An Allscripts graphic adorns an escalator at the annual HIMSS meeting, which began in Las Vegas, Nevada today.
Allscripts just can’t catch a break.
On the day that the electronic health records (EHR) vendor is celebrating the announcement of a major new partnership, physician staff across the country are again reporting service outages. In mid-January, the company was struck with a ransomware attack the knocked out web-based services to hundreds of practices, causing outrage.
Many of the same practices that were impacted by the first wave of outages are reporting them again. One New England-based provider who had spoken to Healthcare Analytics News™ at the time of the ransomware incident confirmed that his practice is again locked out of its EHR system.
He said he had spoken to colleagues in Kentucky, Texas, and Connecticut who were suffering similar problems. He added that a backup system failure has locked up his practice.
The January incident resulted from a SamSam ransomware attack that hit 2 of its datacenters. The company said “roughly 1,500” clients were impacted, with some practices incapable of accessing important workflow technology—including their EHR systems—for up to 7 days.
Allscripts is currently enjoying widespread coverage for their Lyft partnership on Twitter, which was announced today in conjunction with the annual health IT megaconference hosted by HIMSS in Las Vegas, Nevada. Allscripts will integrate Lyft into its EHR systems, potentially making it easier for its 7 million covered patients to get rides to medical appointments. The announcement echoes a similar plan unveiled by Lyft’s rival, Uber, last week.
While the Lyft partnership is drawing praise for Allscripts on Twitter, some users in practices impacted by the most recent wave of service outages are again Tweeting their frustration.
“Yet another cloud outrage (sic). No EHR. Seriously. #Allscripts,” one user who also experienced the January outage wrote. “Outage...outrage same thing in relation to Allscripts!” another immediately replied.
The first outage drew a class-action lawsuit, filed on behalf of a Florida-based orthopedic group on January 25th in United States District Court for the Northern District of Illinois.
“Practices were shut down, many of them for as many as 8 days,” John Yanchunis, the attorney who filed the suit, told Healthcare Analytics News™. “This was a major disruption for physicians.”
When SamSam hit, the company issued a statement saying that none of the impacted practices “were hospitals or large independent physician practices.” Many of the practices impacted expressed concern that that language was meant to downplay the problems they were facing.
“Their lack of proper communication and updates to their clients (as well as their servers obviously) has cost us a fortune,” Dawn Ingram, office manager of Starkville Urology in Starkville, MS, told HCA News in January.
Allscripts did not immediately respond to comment for this story.

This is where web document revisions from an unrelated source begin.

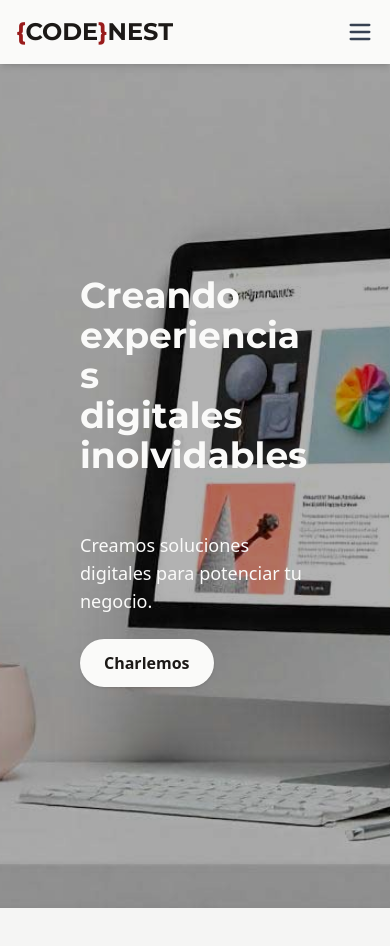
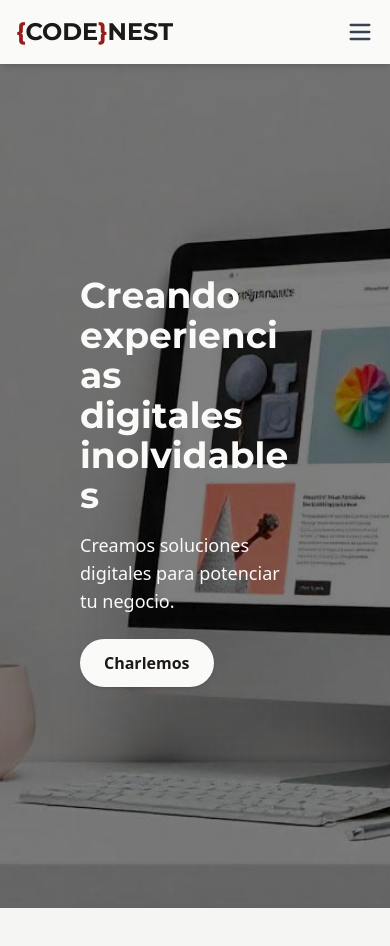
Before and after one commit to Tutesuarez/codenest, a Next.js app: page / in a window 390 px wide. Shown: the top 946 px of the page. Built offline with nearby package versions, Linux system fonts and the light colour scheme.

Commit message:
arreglo contrlos.start for motion

```diff
--- a/src/app/contacto/page.jsx
+++ b/src/app/contacto/page.jsx
@@ -91,13 +91,13 @@ export default function contacto() {
           </div>
           <div className="flex items-center space-x-4">
             <MapPin className="text-blue-500" size={24} />
-            <p className="text-lg">Madrid, España</p>
+            <p className="text-lg">Valencia, España</p>
           </div>
 
           {/* Mapa (Opcional) */}
           <iframe
             className="w-full h-64 rounded-lg shadow-md"
-            src="https://www.google.com/maps/embed?pb=!1m18!1m12!1m3!1d197293.81412812247!2d-0.5263220258635876!3d39.40793427407375!2m3!1f0!2f0!3f0!3m2!1i1024!2i768!4f13.1!3m3!1m2!1s0xd604f4cf0efb06f%3A0xb4a351011f7f1d39!2sValencia!5e0!3m2!1ses-419!2ses!4v1738943826281!5m2!1ses-419!2ses"
+            src="https://www.google.com/maps/embed?pb=!1m18!1m12!1m3!1d3080.3017364438215!2d-0.3685905!3d39.4625116!2m3!1f0!2f0!3f0!3m2!1i1024!2i768!4f13.1!3m3!1m2!1s0xd60491d346cdb31%3A0x40e1255181654df0!2sLlavor%20Urb%C3%A0!5e0!3m2!1sen!2ses!4v1738975279596!5m2!1sen!2ses"
             loading="lazy"
           ></iframe>
         </motion.div>
--- a/src/app/globals.css
+++ b/src/app/globals.css
@@ -14,7 +14,9 @@
   padding: 0;
 }
 
-
+.container_titulo{
+  width:93.33% ;
+}
 
 .titulo{
   font-family: 'Montserrat-bold';
--- a/src/app/layout.js
+++ b/src/app/layout.js
@@ -15,8 +15,8 @@ const geistMono = Geist_Mono({
 });
 
 export const metadata = {
-  title: "Create Next App",
-  description: "Generated by create next app",
+  title: "CODENEST | Soluciones digitales",
+  description: "Ofrecemos soluciones digitales a medida, incluyendo desarrollo web profesional, diseño de sitios responsivos, creación de aplicaciones web innovadoras, SEO avanzado para mejorar tu posicionamiento en buscadores, diseño gráfico impactante y mantenimiento web para garantizar el rendimiento y seguridad de tu página. Ya sea que necesites tu primera web o mejorar tu presencia online, te ayudamos a destacar con estrategias efectivas y tecnología de vanguardia. ¡Hablemos sobre cómo llevar tu negocio al siguiente nivel!",
 };
 
 export default function RootLayout({ children }) {
--- a/src/app/page.js
+++ b/src/app/page.js
@@ -26,16 +26,16 @@ export default function Home() {
         fill
         className="-z-10 object-cover"
       />
-      <div className="absolute inset-0 bg-black bg-opacity-30 md:bg-opacity-10"></div>
+      <div className="absolute inset-0 bg-black bg-opacity-50 md:bg-opacity-10"></div>
 
-      <div className="titulo_container relative z-10 text-start items-center flex-inline w-4/4 h-2/4 md:w-2/4">
+      <div className="container_titulo relative z-10 text-start items-center flex-inline h-2/4 md:w-2/4">
       <AnimatedText
-          el="h2"
+          el="h1"
           text={[
             "Creando experiencias",
             "digitales inolvidables",
           ]}
-          className="text-4xl md:text-5xl titulo text-stone-50 md:text-stone-900 "
+          className="text-4xl md:text-6xl titulo text-stone-50 shadow- md:text-stone-900 "
           repeatDelay={3000}
         />
         {/* <h1 className="text-4xl md:text-5xl font-bold titulo ">Creando experiencias <br/> digitales inolvidables</h1> */}
--- a/src/components/NavBar.jsx
+++ b/src/components/NavBar.jsx
@@ -12,8 +12,8 @@ export default function Navbar() {
       <div className="max-w-7xl mx-auto px-4 sm:px-6 lg:px-8">
         <div className="flex justify-between items-center py-4">
           {/* Logo */}<Link href="/">
-          <h1 className="text-2xl logo text-stone-900"><span className="brackets text-red-800">&#123;</span>CODE<span className="brackets text-red-800">&#125;</span>NEST
-          </h1>
+          <p className="text-2xl logo text-stone-900"><span className="brackets text-red-800">&#123;</span>CODE<span className="brackets text-red-800">&#125;</span>NEST
+          </p>
           </Link>
 
           {/* Menú en pantallas grandes */}
--- a/src/components/Title.jsx
+++ b/src/components/Title.jsx
@@ -31,12 +31,12 @@ export const AnimatedText = ({
 
   useEffect(() => {
     let timeout
-    const show = () => {
-      controls.start("visible");
+    const show = async () => {
+      await controls.start("visible");
       if (repeatDelay) {
         timeout = setTimeout(async () => {
           await controls.start("hidden");
-          controls.start("visible");
+          await controls.start("visible");
         }, repeatDelay);
       }
     };
@@ -48,11 +48,11 @@ export const AnimatedText = ({
     }
 
     return () => clearTimeout(timeout);
-  }, [isInView]);
+  }, [isInView, controls]);
 
   return (
     <Wrapper className={className}>
-      <span className="sr-only">{textArray.join(" ")}</span>
+      <span className="sr-only ">{textArray.join(" ")}</span>
       <motion.span
         ref={ref}
         initial="hidden"
```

It is unclear if the current issue is related to the one that occurred roughly 6 weeks ago, or if it is again related to ransomware.